Ellinor R. Mitchell died Nov. 1, 2019, in York, Me., at the age of 89. The cause of death was heart and kidney failure.

Raised in New York, Ellinor spent her most enjoyable years on Martha’s Vineyard. She came to the Island as a summer renter in the early 1970s and in 1975 she built a house on Tabor House Road in Chilmark. For more than 40 years, she divided her time between Martha’s Vineyard and an apartment on the upper west side of New York.

Ellinor was born in Lausanne, Switzerland, on Aug. 26, 1930. Her parents were Suzanne Robinson and Frank Robinson. Her father was descended from Samuel Colt, who founded the Colt’s Patent Firearms Manufacturing Co. (now called Colt’s Manufacturing Co.) in 1855. Ellinor’s paternal grandfather, Charles Leonard Frost Robinson, was president of Colt from 1911 to 1916; her great-grandmother’s sister was married to Samuel Colt. Ellinor was steeped in family history and, when asked, would reminisce about her famous ancestor.

Ellinor graduated from Brearley School in New York in 1944. In 1948, she graduated from Westover School in Middlebury, Conn., and a year later spent the summer at the University of Lausanne studying French. Ellinor later attended Barnard College in New York.

In 1951, Ellinor married Alex Mitchell and that fall, while she and Alex were living in the San Francisco Bay Area, she gave birth to twins Robert and Jennifer. A third child, Diana, was also born in the Bay Area and by the mid-1950s, the Mitchells had moved to Boston where Alex was taking business courses at Harvard. They soon moved to New York, where son Stephen was born in 1956. Her last child, Laura, was born in 1962. Ellinor was divorced in 1963.

Not long after her divorce, Ellinor met Ray Gordon, a New York commercial artist and actor. Ray was a member of the Actors Studio and he introduced Ellinor to such luminaries as actors Roscoe Lee Browne and Doris Roberts. Ray also introduced Ellinor to Martha’s Vineyard, where he had spent summers since the late 1940s.

With Ray in her life, Ellinor’s life took a decidedly different tack. She spent less time in Maine, where her mother’s family had homes, and a lot more time with Ray, spending summers with him on Martha’s Vineyard. In New York, where she lived the rest of the year, she joined the Parents League of New York, an organization of parents and independent schools which provides crossing-guard programs, among other services. She was on the league’s board of directors and was its president in the 1971/72 academic year.

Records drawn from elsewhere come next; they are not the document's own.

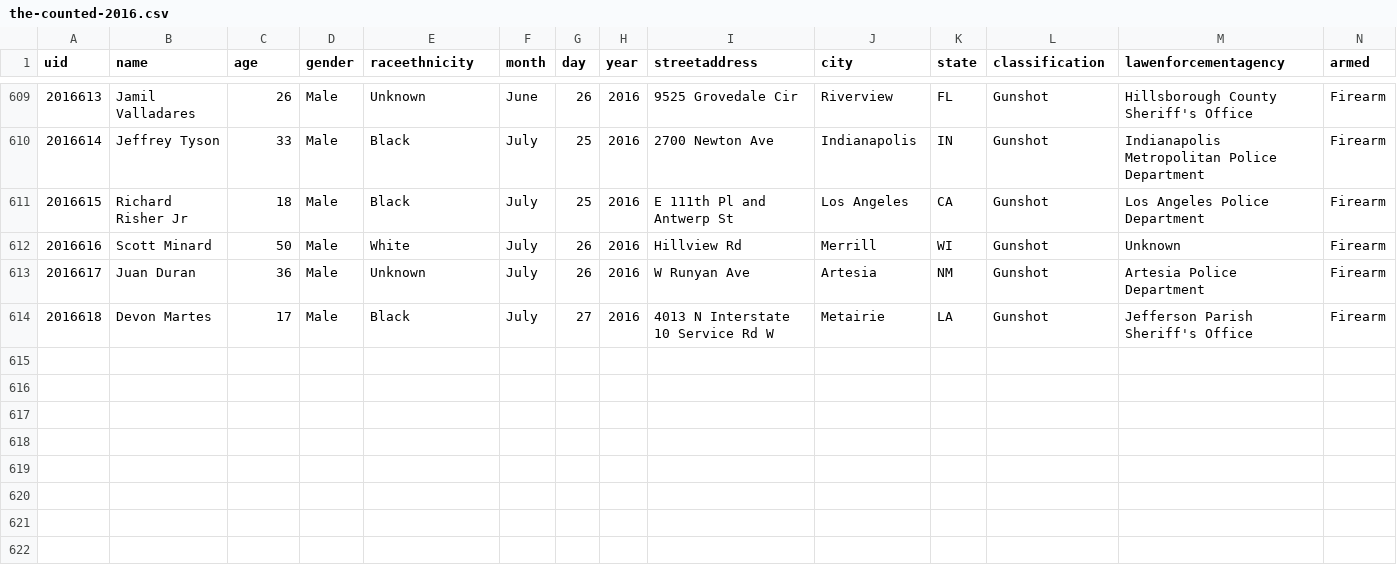
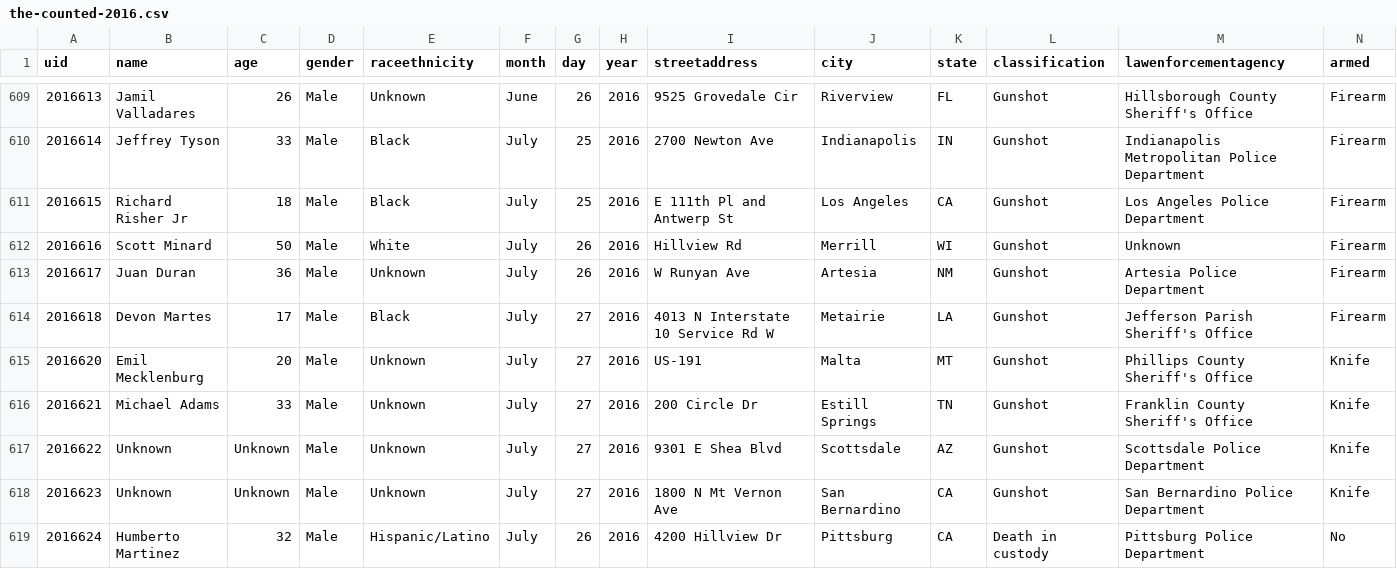
Before and after one commit to flother/thecounted, a CSV file: data/the-counted-2016.csv, drawn as a sheet; only a part is shown, gaps mark what is left out.

Commit message:
Add Humberto Martinez and 4 others

```diff
--- a/data/the-counted-2016.csv
+++ b/data/the-counted-2016.csv
@@ -614 +614,6 @@ uid,name,age,gender,raceethnicity,month,day,year,streetaddress,city,state,classi
 "2016618","Devon Martes","17","Male","Black","July","27","2016","4013 N Interstate 10 Service Rd W","Metairie","LA","Gunshot","Jefferson Parish Sheriff's Office","Firearm"
+"2016620","Emil Mecklenburg","20","Male","Unknown","July","27","2016","US-191","Malta","MT","Gunshot","Phillips County Sheriff's Office","Knife"
+"2016621","Michael Adams","33","Male","Unknown","July","27","2016","200 Circle Dr","Estill Springs","TN","Gunshot","Franklin County Sheriff's Office","Knife"
+"2016622","Unknown","Unknown","Male","Unknown","July","27","2016","9301 E Shea Blvd","Scottsdale","AZ","Gunshot","Scottsdale Police Department","Knife"
+"2016623","Unknown","Unknown","Male","Unknown","July","27","2016","1800 N Mt Vernon Ave","San Bernardino","CA","Gunshot","San Bernardino Police Department","Knife"
+"2016624","Humberto Martinez","32","Male","Hispanic/Latino","July","26","2016","4200 Hillview Dr","Pittsburg","CA","Death in custody","Pittsburg Police Department","No"
```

An outspoken liberal, she immersed herself in the fractious 1960s, plunging into the chaos of the Vietnam antiwar movement. She devoured the New York Times war dispatches of Neil Sheehan and David Halberstam, furiously annotating their clips, which she then copied and mailed out to family members. Decades after the war was over, the wall of her study in New York still bore faded clippings with Saigon datelines, Ellinor’s notes filling the margins.

In November 1969, Ellinor joined 500,000 demonstrators in Washington, D.C., in a massive march against the war in Vietnam, a battleground where American soldiers were fighting with M16 rifles manufactured by Colt. Yes, she did note the irony.

In the early 1970s, Ellinor got involved with Ray Gordon’s Cell Block Theatre, a program he designed to help ex-offenders through drama therapy. The theatre did workshops in prisons in New York, New Jersey and Connecticut.

On Martha’s Vineyard, Ellinor’s house gained a reputation for sumptuous meals — one night it might be steamed lobster and a few days later she would make an Indian curry. Before dinner, someone might be playing classical guitar on a low stage that sat on one side of the living room. Outside, a few guests were slugging it out at boules — Ellinor had fallen in love with the European game and had installed a boules-piste.

Ellinor thought of herself primarily as a writer and in 1987 she published her first book, Plain Talk About Acupuncture. She followed it in 1995 with Fighting Drug Abuse with Acupuncture: The Treatment That Works. Recently, a caregiver browsing the bookshelves in Laura Mitchell’s house found a binder of poems Ellinor had written between 1950 and 1985. The poems, apparently unseen for decades, touched on the various subjects that interested her when she was young.

In 2007, she wrote a piece for Martha’s Vineyard magazine on sheepdogs’ unerring ability to herd their charges. At the time of her death she was working on a couple of non-fiction projects.

Ray Gordon died of acute leukemia in January of 2008.

Near the end of her life, Ellinor spent most of her time indoors, reading, listening to reggae and flamenco music, and talking to friends and family members who stopped by for a visit.

Ellinor is survived by her daughters, Jennifer Mitchell-Nevin, Diana Mitchell and Laura Mitchell; her sons, Robert Mitchell and Stephen Mitchell; her brothers, David Taylor and Michael Taylor; her extended family and eight grandchildren.